Cambridge Bay wrestler wins 1st gold for Nunavut at Canada Summer Games

Cambridge Bay wrestler Eekeeluak Avalak circled the mat flying his Nunavut flag after becoming the first Nunavut athlete ever to win a gold medal at the Canada Summer Games.

His mother, Wendy Kootoo-Wood, has been streaming her son’s matches online from her home in B.C. as he competes for Team Nunavut. 

“We are so proud of him. It just chokes me up and knowing he’s going to make history for Nunavut at the Canada Summer Games here. I’m just so proud of his accomplishments,” said Kootoo-Wood.

Avalak, 18, was widely expected to win a medal during the Games underway in Niagara Falls. He won his semifinal match Thursday morning by pinfall. He went up against Alberta’s Fred Calingay Thursday afternoon, ending the match on points, 10-1. 

“It’s been a pleasure to watch. Even though it’s just on live stream, I mean, it made me choke up. My heart’s been racing and I’m just so proud of his accomplishments,” his mother said. 

Eekeeluak Avalak, left, with his family in a submitted photo. Avalak’s family were cheering him on from afar as he competed at the Canada Summer Games. (Submitted by Wendy Kootoo-Wood)

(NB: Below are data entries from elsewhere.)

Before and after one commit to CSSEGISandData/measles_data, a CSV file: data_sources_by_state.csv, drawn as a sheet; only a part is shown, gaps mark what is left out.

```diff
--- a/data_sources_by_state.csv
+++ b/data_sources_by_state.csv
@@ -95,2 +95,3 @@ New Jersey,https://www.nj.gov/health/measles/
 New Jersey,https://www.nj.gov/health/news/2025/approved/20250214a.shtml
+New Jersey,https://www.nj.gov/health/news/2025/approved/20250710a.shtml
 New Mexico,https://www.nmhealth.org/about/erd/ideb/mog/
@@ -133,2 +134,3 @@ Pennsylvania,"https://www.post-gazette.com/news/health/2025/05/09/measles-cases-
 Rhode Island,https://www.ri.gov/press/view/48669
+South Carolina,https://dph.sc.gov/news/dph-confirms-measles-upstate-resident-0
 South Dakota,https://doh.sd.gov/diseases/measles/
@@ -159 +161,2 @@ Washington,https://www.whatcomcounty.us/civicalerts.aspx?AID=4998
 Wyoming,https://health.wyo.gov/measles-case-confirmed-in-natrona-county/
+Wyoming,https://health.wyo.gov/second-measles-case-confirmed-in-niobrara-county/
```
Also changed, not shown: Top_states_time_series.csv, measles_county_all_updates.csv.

Avalak is now the second Nunavut athlete to win a medal at the Canada Games. The first was Eugene Dedrick, who won bronze in judo at the Canada Winter Games in Whitehorse in 2007. 

Kootoo-Ward said her son has travelled before with wrestling and is a “hundred per cent dedicated” and a “natural at it.”

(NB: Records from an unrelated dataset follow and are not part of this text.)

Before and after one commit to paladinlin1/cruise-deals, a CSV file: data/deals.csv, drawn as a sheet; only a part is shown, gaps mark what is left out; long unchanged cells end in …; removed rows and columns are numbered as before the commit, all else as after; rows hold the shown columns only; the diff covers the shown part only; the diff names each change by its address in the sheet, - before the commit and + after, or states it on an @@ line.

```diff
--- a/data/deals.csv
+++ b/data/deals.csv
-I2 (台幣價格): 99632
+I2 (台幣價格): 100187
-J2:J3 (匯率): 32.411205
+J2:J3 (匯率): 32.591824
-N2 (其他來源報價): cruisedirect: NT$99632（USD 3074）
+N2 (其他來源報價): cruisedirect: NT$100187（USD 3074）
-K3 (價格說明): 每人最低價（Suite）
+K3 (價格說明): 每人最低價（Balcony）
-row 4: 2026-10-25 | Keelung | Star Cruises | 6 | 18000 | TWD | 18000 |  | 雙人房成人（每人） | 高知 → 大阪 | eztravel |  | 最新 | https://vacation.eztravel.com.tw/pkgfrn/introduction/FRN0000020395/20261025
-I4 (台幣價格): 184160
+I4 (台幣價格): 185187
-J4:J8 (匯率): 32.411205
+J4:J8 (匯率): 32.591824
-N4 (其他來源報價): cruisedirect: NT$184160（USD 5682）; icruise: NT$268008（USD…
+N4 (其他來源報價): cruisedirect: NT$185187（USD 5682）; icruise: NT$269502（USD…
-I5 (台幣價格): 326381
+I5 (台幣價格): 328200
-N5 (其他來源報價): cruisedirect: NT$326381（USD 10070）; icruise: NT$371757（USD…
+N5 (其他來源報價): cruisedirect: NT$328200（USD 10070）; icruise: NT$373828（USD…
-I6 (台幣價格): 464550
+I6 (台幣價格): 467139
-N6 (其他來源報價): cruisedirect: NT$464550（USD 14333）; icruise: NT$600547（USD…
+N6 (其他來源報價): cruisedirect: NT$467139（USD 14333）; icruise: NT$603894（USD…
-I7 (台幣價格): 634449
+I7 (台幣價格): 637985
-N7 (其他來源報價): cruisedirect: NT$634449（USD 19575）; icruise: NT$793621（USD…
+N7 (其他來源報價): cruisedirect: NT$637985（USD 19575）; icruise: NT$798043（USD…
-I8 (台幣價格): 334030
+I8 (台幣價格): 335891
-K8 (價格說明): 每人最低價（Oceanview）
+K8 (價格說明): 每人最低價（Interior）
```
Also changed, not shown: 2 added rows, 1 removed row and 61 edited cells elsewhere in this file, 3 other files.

“Wrestling saved his life,” said Kootoo-Wood.

“He was going the wrong path, and he found his passion and wrestling saved him. I’m so grateful for his teammates and his coaches’ dedication to him and the support they have for him.”

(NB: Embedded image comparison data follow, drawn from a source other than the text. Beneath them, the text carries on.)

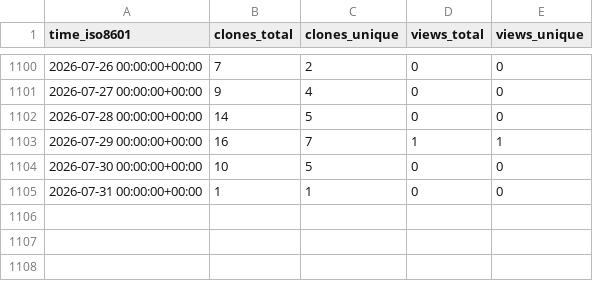
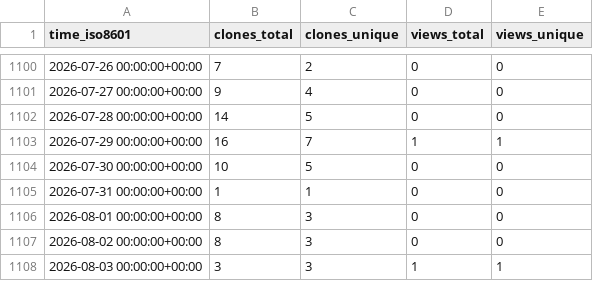
Before and after one commit to vandan-revanur/pychemovality, a CSV file: vandan-revanur/pychemovality/ghrs-data/views_clones_aggregate.csv, drawn as a sheet; only a part is shown, gaps mark what is left out.

```diff
--- a/vandan-revanur/pychemovality/ghrs-data/views_clones_aggregate.csv
+++ b/vandan-revanur/pychemovality/ghrs-data/views_clones_aggregate.csv
@@ -1105 +1105,4 @@ time_iso8601,clones_total,clones_unique,views_total,views_unique
 2026-07-31 00:00:00+00:00,1,1,0,0
+2026-08-01 00:00:00+00:00,8,3,0,0
+2026-08-02 00:00:00+00:00,8,3,0,0
+2026-08-03 00:00:00+00:00,3,3,1,1
```
Also changed, not shown: 1 other file.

After winning his match, Avalak ran over to hug his coach, Chris Crooks, who brought 40 years of wrestling experience to the western Nunavut community of about 1,700 when he moved there in 2015.

Kootoo-Wood said her son wants to become a UFC fighter, or to open up his own gym to help any youth who are troubled and want to change their lives around.

“He wants to give back,” she said.

Kootoo-Wood said seeing her son at this level of competition has her smiling from ear to ear.

His family and friends are very proud of him, she said.

“I know his late brother’s watching over him and cheering him on. I mean, this is all about his late brother [who] he dedicated these games to.”

Back To Top